Terry is writing an e-mail to a client at the moment.

Modal

-a modal is a type of auxiliary (helping) verb that is used to express: ability, possibility,
permission or obligation. Modal phrases (or semi-modals) are used to express the same things as
modals, but are a combination of auxiliary verbs and the preposition to. The modals and semi-modals
in English are: Can/could/be able to, may/might, shall/should, must/have to, will/would.

Example Sentences:
I can speak a little Russian,
May I sit down, please?

DETERMINING TEXTUAL EVIDENCE

What is an Evidence?

Evidence is most commonly thought of as proof supporting a claim or belief.

Function of an Evidence

When writing something about literature, or writing about a particular text, a writer needs to
strengthen his discussion by providing powerful answers from the text as evidence of the questions he
raises. It is not enough to just simply drop in quotations around the text and expect their relevance
and importance of his arguments to be self-evident.

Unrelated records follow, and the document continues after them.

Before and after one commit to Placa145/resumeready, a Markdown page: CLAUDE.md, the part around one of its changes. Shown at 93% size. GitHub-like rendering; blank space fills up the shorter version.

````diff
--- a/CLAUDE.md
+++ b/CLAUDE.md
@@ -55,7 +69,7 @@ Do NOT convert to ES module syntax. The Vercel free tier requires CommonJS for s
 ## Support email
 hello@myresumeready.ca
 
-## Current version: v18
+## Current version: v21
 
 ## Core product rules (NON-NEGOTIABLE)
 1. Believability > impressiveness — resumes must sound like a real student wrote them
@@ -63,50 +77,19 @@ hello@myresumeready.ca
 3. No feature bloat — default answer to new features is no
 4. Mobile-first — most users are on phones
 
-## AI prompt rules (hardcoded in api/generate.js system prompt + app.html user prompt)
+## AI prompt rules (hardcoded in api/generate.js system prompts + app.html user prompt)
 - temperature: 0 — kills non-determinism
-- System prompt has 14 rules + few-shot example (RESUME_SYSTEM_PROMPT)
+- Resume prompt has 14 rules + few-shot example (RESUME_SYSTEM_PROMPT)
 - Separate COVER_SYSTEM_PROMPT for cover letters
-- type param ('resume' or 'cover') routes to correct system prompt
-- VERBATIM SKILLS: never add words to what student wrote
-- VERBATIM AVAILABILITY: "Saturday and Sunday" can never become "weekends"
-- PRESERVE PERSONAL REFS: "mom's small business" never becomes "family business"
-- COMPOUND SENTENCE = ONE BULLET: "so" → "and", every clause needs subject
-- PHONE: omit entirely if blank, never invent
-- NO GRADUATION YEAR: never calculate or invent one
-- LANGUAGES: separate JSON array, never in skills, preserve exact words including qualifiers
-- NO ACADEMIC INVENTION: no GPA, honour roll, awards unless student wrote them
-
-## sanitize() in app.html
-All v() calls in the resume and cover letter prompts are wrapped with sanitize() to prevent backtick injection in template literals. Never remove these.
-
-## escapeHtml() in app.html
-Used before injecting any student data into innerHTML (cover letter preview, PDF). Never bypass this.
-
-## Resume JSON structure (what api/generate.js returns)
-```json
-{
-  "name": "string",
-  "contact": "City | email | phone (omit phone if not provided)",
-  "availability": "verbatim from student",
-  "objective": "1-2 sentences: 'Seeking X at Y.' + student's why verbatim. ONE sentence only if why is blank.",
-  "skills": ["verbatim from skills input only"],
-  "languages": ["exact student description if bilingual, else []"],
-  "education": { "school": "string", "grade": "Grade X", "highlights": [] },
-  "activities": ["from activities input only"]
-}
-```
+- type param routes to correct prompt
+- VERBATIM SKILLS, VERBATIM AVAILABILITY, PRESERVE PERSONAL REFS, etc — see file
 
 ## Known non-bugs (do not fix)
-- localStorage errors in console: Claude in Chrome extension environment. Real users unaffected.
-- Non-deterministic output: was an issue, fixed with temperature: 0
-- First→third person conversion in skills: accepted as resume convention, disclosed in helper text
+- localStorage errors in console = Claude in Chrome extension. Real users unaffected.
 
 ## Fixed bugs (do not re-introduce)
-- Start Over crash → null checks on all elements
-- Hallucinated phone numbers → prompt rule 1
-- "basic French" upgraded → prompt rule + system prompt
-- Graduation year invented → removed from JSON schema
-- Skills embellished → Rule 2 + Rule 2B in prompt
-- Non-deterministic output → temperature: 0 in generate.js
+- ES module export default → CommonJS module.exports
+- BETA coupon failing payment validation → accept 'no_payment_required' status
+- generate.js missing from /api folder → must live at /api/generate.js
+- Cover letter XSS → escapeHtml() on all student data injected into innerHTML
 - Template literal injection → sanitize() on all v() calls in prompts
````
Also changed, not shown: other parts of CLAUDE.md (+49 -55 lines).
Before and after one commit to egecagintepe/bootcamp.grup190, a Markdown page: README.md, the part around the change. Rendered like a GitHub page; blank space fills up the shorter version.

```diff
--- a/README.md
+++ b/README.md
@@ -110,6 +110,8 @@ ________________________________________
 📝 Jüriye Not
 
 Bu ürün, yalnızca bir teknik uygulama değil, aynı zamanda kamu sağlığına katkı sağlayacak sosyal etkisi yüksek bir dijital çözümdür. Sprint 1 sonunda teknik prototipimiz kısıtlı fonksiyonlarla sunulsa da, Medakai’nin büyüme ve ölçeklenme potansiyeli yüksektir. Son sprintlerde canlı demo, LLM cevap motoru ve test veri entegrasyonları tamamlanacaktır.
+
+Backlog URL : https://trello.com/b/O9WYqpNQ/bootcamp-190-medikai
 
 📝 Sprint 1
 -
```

The fact is that simply making a claim and making an argument does nothing to convince
the audience. The audience will only believe what the writer or the speaker has to say if he proffers
strong evidence to back up his arguments. Therefore, evidence not only helps the writer convince his
readers, but also persuades them to feel sympathy, or to support his argument. Mostly political
speakers, research writers, and editorial writers use evidence extensively to turn public opinion for or
against some issue.

What is Textual Evidence?

Textual evidence is support for your analysis that comes directly from the text itself. When you
analyze a text, you want your readers to know what the author actually says rather than merely your
interpretation of the author's ideas. This means that you quote, paraphrase, and/or summarize the
author's words to support your points.
How to determine Textual Evidence?

Before you can begin the search for that illusive textual evidence, you must first determine what
point you’d like to prove. Does the tragic hero’s life crumble about his feet because of his stubborn pride?
Does the author use descriptive language to set a particularly dark tone? Once and only once you know
what you’d like to prove can you identify a piece of

Once you know what argument you’d like to make, begin the search for evidence: Find a portion
of the text that supports your idea and then locate the most important part of that evidence. Maybe it’s
dialogue that points to a character flaw or a snippet of scintillating imagery. Is there a particular word or
phrase that is essential to your argument? If you removed that word or phrase, would the evidence be as
convincing? Consider the words’ definitions, the feelings they evoke, and the context of the situation.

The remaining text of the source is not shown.